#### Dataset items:
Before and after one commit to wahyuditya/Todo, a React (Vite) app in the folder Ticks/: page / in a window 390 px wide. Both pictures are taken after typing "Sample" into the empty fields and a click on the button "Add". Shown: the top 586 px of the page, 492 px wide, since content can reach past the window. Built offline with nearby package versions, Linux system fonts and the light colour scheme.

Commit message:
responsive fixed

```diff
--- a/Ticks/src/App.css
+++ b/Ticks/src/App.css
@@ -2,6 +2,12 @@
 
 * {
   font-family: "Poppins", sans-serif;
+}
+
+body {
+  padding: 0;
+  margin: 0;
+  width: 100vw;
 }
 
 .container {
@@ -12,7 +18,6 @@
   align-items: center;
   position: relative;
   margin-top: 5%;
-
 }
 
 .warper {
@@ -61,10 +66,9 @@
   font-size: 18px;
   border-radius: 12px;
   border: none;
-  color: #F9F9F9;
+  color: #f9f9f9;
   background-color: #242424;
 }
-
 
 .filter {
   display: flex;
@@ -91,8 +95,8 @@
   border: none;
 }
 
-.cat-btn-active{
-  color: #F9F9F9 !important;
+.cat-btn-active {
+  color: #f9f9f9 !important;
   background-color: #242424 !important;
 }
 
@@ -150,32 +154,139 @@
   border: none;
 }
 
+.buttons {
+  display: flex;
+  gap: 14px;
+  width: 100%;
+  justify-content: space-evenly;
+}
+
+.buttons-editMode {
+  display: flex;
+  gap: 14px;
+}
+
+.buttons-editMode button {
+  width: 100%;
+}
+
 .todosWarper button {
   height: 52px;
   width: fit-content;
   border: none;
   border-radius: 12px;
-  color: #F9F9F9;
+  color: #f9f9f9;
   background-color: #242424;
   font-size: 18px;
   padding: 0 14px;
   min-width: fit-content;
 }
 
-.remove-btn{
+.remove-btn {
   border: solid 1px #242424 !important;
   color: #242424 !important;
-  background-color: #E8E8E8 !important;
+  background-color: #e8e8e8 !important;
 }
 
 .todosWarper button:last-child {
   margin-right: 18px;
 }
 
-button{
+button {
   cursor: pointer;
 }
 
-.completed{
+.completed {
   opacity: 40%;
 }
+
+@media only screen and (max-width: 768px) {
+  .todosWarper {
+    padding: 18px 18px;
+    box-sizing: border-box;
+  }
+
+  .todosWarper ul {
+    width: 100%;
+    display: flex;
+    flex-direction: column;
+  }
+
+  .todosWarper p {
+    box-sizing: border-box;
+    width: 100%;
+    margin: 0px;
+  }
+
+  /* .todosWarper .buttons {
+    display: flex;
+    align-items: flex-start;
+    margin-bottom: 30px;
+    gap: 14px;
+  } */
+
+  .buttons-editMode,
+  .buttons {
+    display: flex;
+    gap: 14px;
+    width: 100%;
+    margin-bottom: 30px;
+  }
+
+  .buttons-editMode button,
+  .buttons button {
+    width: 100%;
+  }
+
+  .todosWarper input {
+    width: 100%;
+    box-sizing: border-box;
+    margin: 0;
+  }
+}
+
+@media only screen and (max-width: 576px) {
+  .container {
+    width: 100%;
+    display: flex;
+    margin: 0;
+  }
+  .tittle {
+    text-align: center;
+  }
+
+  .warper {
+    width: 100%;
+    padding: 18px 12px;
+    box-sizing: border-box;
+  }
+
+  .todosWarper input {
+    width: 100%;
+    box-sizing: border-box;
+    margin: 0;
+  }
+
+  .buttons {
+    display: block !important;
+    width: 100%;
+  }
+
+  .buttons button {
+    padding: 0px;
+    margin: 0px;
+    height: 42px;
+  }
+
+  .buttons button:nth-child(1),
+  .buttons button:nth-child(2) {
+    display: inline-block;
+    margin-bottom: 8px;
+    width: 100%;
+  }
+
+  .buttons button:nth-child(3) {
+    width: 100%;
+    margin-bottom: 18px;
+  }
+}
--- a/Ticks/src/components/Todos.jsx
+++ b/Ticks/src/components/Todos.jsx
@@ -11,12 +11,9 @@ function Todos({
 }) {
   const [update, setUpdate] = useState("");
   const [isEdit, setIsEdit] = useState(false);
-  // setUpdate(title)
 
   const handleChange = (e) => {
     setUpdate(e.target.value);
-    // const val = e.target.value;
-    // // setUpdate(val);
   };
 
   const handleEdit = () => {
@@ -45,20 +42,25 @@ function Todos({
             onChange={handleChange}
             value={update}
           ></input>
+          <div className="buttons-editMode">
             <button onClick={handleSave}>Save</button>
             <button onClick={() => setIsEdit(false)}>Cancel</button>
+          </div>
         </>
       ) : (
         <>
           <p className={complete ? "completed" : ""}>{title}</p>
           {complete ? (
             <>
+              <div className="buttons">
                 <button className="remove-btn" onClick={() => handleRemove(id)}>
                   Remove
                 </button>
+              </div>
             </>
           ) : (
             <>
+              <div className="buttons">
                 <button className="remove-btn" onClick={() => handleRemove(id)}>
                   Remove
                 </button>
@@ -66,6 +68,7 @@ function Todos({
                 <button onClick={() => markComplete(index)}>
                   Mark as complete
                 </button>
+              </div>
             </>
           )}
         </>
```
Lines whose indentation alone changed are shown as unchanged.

* * *

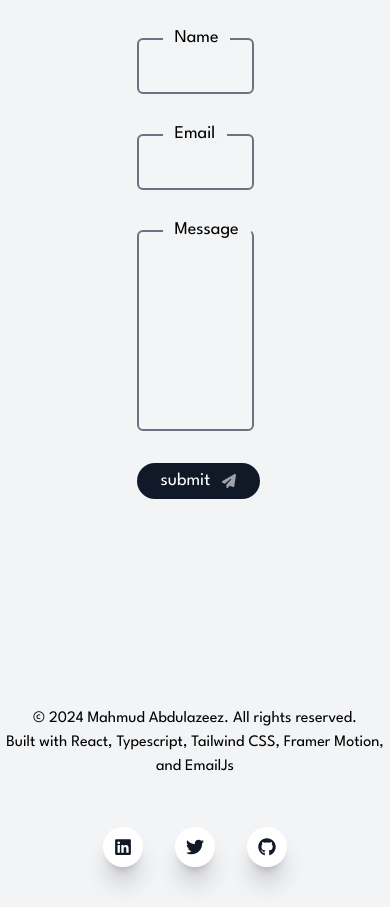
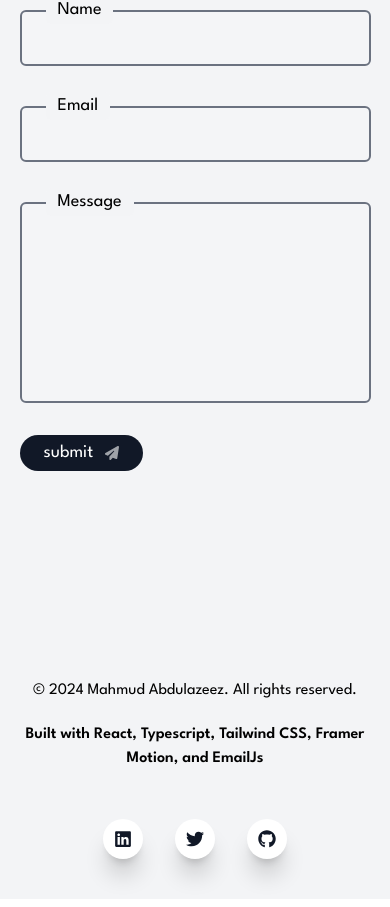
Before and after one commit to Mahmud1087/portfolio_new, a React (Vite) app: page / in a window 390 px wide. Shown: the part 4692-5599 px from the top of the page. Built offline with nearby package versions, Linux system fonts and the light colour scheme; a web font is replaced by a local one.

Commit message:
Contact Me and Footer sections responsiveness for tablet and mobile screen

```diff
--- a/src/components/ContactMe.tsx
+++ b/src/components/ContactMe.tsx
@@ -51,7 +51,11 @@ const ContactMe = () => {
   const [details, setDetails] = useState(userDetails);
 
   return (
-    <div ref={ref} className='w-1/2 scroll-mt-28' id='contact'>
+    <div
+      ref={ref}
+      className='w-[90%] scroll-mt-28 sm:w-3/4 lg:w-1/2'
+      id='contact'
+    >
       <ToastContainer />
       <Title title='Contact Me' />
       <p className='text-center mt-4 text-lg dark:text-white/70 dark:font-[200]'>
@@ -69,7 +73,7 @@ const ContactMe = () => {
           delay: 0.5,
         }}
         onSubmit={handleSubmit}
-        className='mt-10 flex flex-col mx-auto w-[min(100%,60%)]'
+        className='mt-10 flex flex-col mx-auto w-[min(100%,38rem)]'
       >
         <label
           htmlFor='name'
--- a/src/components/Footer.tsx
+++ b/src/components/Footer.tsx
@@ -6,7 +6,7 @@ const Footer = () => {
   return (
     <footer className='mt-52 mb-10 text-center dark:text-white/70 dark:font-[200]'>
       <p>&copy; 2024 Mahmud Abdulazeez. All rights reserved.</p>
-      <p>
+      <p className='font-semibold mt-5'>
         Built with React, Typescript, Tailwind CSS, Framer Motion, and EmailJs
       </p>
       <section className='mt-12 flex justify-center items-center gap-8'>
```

#### Exercise instructions:
Report back every line of the entries in which "important" occurs.

#### Exercise response:
-  color: #F9F9F9 !important;
+  color: #f9f9f9 !important;
   background-color: #242424 !important;
   border: solid 1px #242424 !important;
   color: #242424 !important;
-  background-color: #E8E8E8 !important;
+  background-color: #e8e8e8 !important;
+    display: block !important;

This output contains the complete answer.